◆ **Work instructions**: Going through the data below, tally every line where the string "AppJson" occurs, then give only the tally.

** Material for this exercise follows **

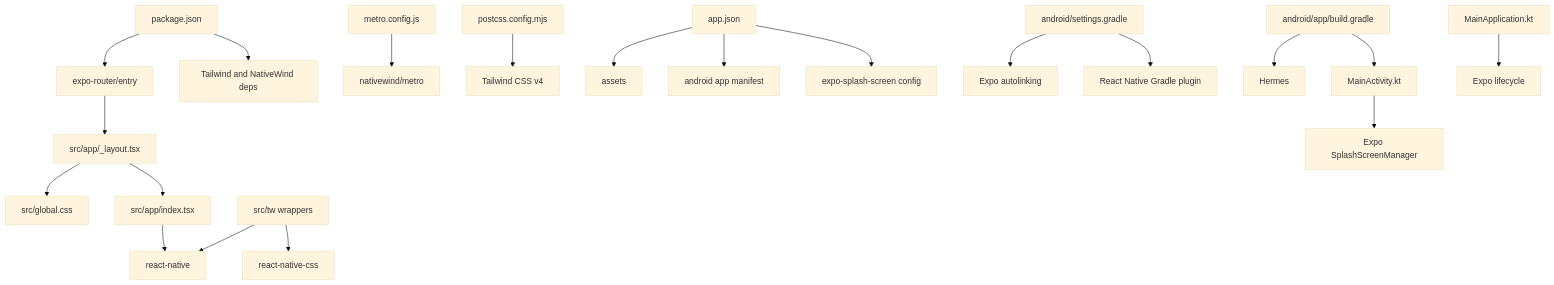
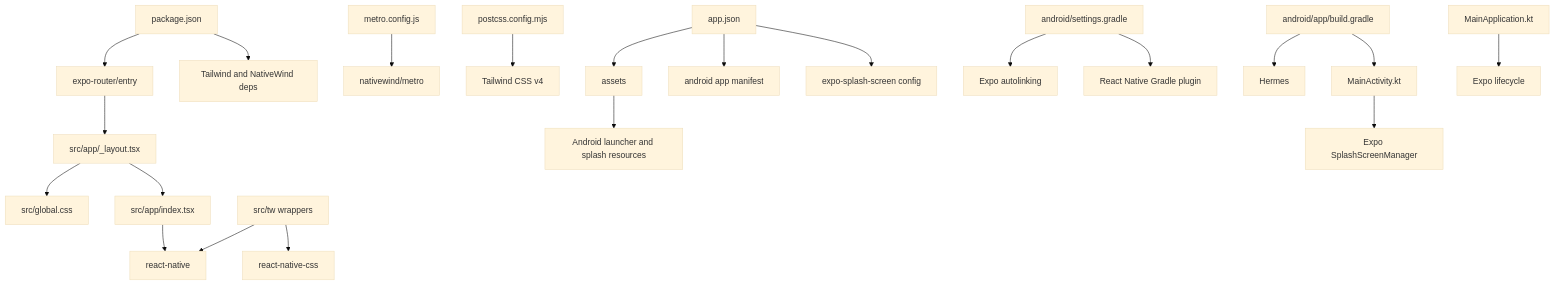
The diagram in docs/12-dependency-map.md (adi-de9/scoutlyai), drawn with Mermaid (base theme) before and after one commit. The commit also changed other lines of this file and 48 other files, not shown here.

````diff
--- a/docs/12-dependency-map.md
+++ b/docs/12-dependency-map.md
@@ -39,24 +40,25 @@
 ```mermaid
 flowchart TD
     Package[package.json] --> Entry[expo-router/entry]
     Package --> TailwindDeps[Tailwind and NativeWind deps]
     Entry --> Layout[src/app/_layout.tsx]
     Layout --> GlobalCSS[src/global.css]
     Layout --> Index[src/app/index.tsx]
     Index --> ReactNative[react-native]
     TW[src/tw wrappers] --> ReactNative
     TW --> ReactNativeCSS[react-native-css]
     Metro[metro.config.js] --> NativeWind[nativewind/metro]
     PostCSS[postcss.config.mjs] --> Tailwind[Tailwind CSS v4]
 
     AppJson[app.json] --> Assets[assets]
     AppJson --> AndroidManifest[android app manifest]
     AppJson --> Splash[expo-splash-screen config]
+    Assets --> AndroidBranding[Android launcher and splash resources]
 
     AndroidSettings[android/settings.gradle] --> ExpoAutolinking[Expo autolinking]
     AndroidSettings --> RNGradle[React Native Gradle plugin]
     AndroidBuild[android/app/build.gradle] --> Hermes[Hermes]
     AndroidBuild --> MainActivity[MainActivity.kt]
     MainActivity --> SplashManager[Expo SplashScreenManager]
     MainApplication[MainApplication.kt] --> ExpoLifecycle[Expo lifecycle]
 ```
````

** End of Material for this exercise **
** Material for this exercise follows **

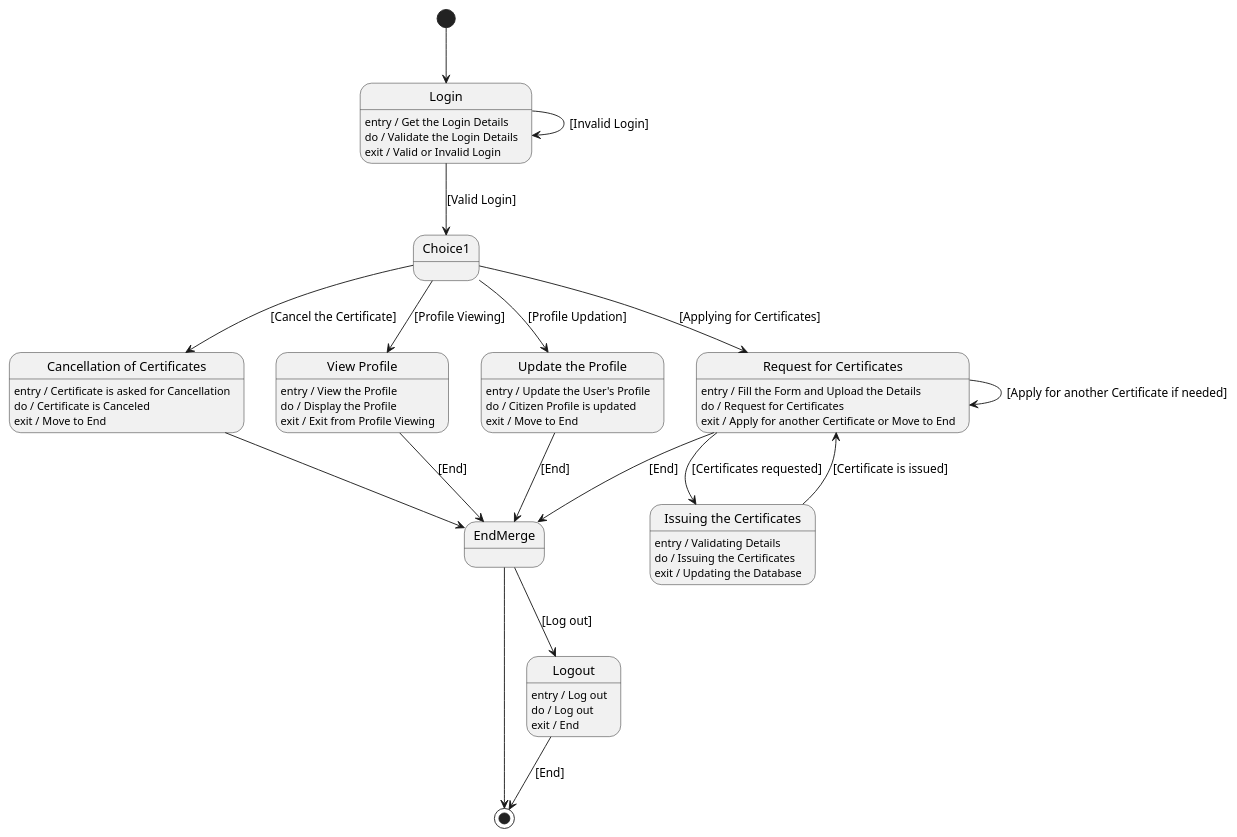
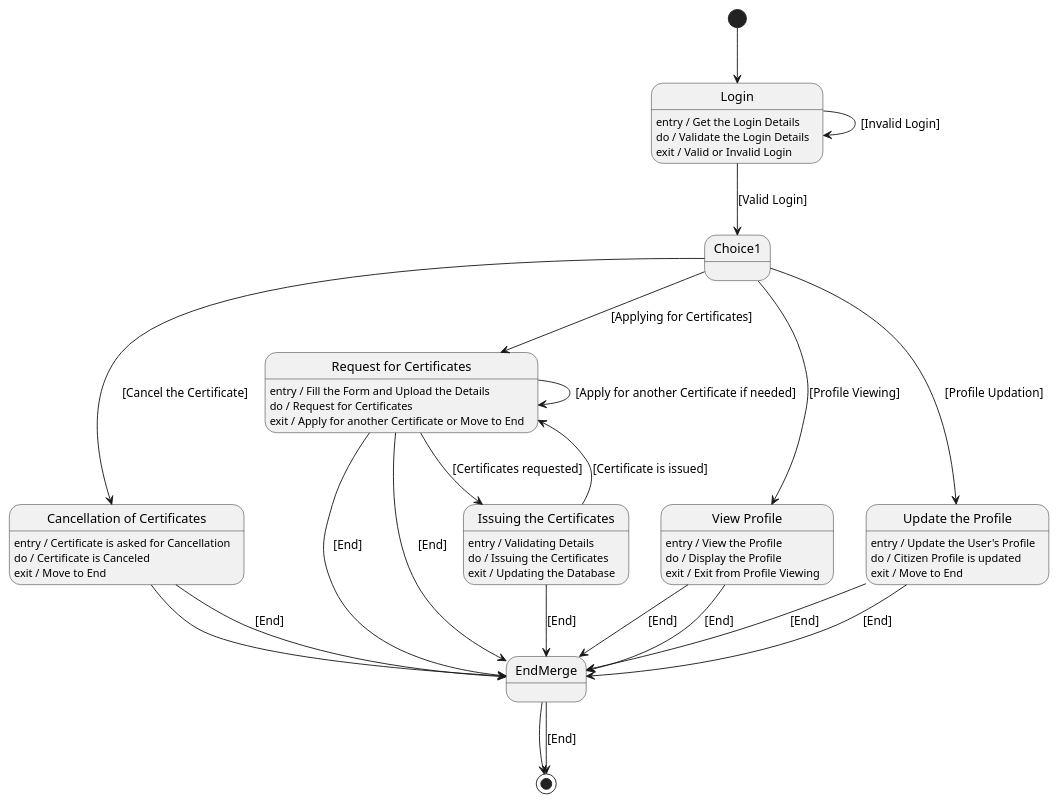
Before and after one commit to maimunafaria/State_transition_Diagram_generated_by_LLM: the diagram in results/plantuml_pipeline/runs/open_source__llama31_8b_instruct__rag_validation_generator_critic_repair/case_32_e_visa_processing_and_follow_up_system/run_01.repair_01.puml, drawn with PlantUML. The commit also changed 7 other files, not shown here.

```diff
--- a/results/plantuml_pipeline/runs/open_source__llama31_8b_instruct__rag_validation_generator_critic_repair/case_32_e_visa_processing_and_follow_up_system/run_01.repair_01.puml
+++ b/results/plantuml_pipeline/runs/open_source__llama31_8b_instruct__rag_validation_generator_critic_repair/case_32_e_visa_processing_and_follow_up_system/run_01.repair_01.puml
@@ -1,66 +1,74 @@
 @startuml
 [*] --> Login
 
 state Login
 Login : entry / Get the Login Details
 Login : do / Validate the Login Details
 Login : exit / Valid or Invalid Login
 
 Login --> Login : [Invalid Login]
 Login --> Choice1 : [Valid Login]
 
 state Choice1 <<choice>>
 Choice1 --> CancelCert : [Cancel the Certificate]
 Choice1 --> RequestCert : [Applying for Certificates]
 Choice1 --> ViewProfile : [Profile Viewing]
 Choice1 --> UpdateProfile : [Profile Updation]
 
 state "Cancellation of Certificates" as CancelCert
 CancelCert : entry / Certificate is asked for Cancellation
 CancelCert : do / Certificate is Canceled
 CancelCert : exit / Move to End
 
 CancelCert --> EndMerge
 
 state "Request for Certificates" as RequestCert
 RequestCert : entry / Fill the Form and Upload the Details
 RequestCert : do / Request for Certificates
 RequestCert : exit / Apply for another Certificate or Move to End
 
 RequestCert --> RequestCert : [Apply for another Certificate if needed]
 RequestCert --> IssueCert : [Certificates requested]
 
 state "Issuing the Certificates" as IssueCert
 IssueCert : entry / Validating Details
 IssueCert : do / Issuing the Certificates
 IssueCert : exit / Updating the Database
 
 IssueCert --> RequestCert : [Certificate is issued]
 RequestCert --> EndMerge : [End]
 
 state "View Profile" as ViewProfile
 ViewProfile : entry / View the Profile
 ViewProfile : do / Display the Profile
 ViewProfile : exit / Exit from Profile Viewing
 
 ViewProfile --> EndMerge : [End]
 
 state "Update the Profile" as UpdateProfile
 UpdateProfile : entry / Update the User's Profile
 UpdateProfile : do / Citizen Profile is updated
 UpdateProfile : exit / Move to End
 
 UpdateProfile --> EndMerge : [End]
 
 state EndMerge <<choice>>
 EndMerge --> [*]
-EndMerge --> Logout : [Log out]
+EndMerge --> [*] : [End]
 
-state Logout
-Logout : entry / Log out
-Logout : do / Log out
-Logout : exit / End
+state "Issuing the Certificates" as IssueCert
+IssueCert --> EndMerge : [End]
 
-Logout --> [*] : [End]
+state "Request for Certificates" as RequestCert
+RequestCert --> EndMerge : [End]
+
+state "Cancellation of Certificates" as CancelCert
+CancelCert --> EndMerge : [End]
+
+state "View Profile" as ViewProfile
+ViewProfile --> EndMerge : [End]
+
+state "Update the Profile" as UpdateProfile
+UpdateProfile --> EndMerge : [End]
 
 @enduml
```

** End of Material for this exercise **

◆ **Output for this task**: 3